▶ Task description
Report back every line in the data that includes the string "left".
• • • •
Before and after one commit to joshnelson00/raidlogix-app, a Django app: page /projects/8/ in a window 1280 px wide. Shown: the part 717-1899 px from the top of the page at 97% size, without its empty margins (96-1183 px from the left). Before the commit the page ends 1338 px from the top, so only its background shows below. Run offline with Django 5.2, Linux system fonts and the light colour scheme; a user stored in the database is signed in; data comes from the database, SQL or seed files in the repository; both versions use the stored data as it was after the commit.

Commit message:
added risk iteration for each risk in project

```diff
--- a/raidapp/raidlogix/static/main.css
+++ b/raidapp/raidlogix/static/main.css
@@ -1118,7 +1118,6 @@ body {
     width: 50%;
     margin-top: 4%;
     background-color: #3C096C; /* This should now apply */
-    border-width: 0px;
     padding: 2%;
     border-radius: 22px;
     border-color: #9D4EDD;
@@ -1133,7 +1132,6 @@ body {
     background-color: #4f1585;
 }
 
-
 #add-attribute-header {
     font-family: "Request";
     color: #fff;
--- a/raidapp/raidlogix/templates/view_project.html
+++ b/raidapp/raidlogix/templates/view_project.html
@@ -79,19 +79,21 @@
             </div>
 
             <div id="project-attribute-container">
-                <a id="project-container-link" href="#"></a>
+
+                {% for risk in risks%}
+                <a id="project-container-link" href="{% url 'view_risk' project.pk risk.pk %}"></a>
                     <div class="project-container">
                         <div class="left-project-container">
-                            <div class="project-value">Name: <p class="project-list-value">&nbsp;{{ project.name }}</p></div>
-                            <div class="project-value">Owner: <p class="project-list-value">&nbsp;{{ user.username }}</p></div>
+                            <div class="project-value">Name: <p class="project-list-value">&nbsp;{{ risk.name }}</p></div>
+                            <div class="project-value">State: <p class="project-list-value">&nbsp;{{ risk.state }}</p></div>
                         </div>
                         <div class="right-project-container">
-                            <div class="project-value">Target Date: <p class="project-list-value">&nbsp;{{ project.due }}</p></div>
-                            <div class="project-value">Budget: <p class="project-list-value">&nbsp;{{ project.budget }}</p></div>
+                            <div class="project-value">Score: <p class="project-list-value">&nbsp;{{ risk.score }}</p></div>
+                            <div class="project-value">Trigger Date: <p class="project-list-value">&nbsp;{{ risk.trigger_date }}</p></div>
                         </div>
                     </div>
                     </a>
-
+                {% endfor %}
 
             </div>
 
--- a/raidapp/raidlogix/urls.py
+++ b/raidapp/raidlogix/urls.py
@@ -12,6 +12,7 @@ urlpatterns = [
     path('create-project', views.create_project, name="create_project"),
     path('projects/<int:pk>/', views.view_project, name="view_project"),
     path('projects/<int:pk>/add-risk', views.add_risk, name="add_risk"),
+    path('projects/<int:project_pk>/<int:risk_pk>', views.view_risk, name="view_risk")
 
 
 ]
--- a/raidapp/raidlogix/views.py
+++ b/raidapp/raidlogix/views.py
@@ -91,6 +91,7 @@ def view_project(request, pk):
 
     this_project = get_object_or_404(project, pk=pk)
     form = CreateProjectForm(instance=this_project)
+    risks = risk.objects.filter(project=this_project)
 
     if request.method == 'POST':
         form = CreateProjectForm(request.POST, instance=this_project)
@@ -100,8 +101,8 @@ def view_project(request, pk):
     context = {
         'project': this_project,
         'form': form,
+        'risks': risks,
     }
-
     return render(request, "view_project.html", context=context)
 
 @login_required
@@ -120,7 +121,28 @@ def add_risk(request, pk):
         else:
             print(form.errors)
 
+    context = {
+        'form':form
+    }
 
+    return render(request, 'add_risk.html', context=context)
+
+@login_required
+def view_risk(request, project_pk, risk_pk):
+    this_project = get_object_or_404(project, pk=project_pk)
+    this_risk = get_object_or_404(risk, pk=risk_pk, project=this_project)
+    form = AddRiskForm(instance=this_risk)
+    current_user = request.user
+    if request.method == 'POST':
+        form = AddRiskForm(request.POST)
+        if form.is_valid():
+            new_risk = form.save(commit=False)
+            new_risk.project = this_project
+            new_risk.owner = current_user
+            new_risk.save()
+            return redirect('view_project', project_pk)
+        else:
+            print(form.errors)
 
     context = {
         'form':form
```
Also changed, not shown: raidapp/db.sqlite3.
• • • •
▶ Result of the task
Before and after one commit to joshnelson00/raidlogix-app, a Django app: page /projects/8/ in a window 1280 px wide. Shown: the part 717-1899 px from the top of the page at 97% size, without its empty margins (96-1183 px from the left). Before the commit the page ends 1338 px from the top, so only its background shows below. Run offline with Django 5.2, Linux system fonts and the light colour scheme; a user stored in the database is signed in; data comes from the database, SQL or seed files in the repository; both versions use the stored data as it was after the commit.
                         <div class="left-project-container">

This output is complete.